Working from the entries below, give again each line from the first through the one containing "5. Select the", exactly and with nothing else.

### Data shown
#####
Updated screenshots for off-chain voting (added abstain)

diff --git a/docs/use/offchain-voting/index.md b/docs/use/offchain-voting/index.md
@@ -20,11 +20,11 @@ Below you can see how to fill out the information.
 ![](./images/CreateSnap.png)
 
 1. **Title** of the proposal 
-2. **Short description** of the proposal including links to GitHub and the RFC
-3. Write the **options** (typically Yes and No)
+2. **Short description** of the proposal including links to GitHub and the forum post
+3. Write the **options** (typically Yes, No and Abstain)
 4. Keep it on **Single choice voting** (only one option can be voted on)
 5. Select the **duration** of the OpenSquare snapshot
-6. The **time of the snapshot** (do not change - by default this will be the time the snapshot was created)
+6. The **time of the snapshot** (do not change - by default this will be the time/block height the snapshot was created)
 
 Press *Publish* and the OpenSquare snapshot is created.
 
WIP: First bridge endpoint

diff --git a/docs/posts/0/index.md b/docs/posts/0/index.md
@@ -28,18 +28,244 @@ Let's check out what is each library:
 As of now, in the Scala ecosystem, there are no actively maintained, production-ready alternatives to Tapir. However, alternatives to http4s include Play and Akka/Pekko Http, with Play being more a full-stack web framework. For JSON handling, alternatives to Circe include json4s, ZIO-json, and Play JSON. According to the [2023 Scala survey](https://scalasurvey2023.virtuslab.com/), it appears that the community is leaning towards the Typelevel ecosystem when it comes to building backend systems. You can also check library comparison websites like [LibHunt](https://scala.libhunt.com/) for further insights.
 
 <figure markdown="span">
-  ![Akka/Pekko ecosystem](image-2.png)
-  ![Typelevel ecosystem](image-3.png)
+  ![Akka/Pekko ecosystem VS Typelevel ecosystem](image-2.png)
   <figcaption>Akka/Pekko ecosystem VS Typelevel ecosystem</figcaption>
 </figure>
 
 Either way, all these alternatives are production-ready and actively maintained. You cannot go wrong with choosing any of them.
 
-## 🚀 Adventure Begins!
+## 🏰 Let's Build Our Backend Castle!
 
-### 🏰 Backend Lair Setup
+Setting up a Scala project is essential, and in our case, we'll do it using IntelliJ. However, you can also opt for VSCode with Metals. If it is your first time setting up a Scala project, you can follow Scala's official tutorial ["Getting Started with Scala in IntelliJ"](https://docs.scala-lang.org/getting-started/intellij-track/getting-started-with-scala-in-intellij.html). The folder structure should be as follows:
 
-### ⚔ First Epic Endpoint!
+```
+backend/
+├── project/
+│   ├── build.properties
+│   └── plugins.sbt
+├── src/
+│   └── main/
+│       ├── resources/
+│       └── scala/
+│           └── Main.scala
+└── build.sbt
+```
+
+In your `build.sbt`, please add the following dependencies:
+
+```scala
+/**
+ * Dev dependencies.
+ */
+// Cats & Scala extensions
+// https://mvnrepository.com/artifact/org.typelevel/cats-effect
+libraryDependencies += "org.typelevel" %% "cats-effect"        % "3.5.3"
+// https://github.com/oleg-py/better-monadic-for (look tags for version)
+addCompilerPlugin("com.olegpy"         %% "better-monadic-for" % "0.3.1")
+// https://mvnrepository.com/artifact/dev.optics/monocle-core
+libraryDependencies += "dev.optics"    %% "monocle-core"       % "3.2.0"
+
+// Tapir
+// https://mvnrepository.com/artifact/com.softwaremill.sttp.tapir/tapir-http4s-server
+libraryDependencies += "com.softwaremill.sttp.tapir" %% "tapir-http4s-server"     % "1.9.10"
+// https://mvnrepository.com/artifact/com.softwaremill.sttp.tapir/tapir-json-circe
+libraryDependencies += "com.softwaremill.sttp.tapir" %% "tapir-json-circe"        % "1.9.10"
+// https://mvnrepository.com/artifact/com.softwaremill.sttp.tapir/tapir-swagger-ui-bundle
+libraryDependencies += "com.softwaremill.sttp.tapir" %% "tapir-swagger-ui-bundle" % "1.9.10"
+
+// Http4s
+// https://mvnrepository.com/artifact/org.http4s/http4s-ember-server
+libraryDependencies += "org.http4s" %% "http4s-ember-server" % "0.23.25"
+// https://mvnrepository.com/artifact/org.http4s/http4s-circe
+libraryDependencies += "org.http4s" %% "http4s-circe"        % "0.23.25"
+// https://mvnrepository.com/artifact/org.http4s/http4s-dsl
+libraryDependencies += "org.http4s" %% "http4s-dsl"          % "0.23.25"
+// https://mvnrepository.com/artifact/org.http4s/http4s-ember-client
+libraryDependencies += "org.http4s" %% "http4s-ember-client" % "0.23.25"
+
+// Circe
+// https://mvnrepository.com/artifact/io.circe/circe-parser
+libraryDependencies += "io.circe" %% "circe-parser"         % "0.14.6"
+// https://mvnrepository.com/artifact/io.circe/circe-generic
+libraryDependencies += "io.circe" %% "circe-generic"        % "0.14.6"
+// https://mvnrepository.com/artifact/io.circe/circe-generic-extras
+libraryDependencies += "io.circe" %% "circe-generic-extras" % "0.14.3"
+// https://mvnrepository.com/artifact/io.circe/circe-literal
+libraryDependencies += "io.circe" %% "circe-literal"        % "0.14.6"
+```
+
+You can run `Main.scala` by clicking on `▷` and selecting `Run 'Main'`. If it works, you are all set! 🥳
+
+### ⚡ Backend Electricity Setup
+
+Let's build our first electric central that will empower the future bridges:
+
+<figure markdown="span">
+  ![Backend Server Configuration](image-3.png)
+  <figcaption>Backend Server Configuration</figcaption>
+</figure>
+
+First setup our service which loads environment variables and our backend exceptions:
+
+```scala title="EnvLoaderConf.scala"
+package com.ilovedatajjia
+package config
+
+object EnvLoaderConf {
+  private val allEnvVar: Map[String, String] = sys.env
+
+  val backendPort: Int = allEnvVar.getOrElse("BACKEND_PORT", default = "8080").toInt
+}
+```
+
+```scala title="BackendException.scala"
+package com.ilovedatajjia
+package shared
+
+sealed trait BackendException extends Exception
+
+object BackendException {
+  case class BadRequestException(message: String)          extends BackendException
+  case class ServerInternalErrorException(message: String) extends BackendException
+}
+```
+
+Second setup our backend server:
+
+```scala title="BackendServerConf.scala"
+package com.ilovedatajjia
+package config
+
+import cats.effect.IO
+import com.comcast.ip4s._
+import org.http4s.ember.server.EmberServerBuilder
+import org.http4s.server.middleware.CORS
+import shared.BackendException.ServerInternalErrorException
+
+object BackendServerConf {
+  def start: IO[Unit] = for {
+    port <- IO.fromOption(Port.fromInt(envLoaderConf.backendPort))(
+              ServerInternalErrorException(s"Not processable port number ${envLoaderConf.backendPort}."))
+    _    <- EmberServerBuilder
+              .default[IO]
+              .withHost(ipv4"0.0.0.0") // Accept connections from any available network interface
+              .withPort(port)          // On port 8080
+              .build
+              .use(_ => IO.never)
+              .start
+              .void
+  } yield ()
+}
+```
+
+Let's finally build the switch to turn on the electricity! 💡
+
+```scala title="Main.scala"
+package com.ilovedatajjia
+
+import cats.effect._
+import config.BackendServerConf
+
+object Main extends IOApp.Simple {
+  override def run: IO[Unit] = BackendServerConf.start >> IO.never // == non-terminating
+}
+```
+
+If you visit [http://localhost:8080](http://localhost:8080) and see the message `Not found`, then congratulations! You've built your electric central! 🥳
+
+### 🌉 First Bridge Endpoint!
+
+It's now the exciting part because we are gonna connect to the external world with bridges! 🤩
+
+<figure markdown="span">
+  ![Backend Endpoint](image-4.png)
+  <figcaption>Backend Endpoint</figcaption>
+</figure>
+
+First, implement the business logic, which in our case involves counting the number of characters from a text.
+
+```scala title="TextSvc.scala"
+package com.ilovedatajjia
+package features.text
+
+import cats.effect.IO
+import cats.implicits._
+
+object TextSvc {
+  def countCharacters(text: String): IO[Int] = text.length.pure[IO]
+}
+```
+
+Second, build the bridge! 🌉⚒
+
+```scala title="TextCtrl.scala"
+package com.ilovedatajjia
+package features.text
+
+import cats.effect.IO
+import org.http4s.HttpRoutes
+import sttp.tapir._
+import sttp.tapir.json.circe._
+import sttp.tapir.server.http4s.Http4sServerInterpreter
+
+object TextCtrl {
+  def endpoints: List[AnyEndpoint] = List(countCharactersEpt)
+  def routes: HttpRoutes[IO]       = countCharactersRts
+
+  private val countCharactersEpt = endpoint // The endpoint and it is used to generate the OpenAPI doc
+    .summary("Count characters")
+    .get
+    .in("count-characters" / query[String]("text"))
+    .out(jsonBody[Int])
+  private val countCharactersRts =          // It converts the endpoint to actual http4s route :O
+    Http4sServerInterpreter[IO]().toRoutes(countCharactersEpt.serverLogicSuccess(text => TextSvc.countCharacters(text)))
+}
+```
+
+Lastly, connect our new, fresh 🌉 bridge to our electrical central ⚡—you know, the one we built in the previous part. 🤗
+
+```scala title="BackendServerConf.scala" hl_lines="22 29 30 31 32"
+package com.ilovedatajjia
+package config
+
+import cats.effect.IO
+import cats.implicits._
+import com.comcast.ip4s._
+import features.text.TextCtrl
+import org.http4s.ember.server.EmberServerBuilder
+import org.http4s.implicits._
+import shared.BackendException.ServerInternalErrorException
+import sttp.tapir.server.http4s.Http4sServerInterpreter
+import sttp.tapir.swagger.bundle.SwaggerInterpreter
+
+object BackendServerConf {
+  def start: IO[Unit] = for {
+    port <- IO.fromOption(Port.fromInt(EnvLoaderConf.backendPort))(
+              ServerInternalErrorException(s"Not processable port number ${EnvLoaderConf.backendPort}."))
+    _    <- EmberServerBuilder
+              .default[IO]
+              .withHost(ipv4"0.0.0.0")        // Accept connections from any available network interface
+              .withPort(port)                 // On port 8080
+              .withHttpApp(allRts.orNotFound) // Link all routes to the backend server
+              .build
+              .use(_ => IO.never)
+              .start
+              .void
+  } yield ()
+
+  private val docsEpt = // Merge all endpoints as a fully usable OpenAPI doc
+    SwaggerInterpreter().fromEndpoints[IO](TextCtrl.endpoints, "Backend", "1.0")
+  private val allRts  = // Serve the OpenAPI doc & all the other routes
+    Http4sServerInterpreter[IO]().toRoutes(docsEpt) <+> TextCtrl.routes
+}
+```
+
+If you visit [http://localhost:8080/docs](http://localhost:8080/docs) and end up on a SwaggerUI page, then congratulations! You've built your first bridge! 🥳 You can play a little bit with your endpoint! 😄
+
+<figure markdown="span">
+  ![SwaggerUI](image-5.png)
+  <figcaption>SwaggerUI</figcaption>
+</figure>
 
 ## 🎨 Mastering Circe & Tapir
#####
### Response to this task
Updated screenshots for off-chain voting (added abstain)

diff --git a/docs/use/offchain-voting/index.md b/docs/use/offchain-voting/index.md
@@ -20,11 +20,11 @@ Below you can see how to fill out the information.
 ![](./images/CreateSnap.png)
 
 1. **Title** of the proposal 
-2. **Short description** of the proposal including links to GitHub and the RFC
-3. Write the **options** (typically Yes and No)
+2. **Short description** of the proposal including links to GitHub and the forum post
+3. Write the **options** (typically Yes, No and Abstain)
 4. Keep it on **Single choice voting** (only one option can be voted on)
 5. Select the **duration** of the OpenSquare snapshot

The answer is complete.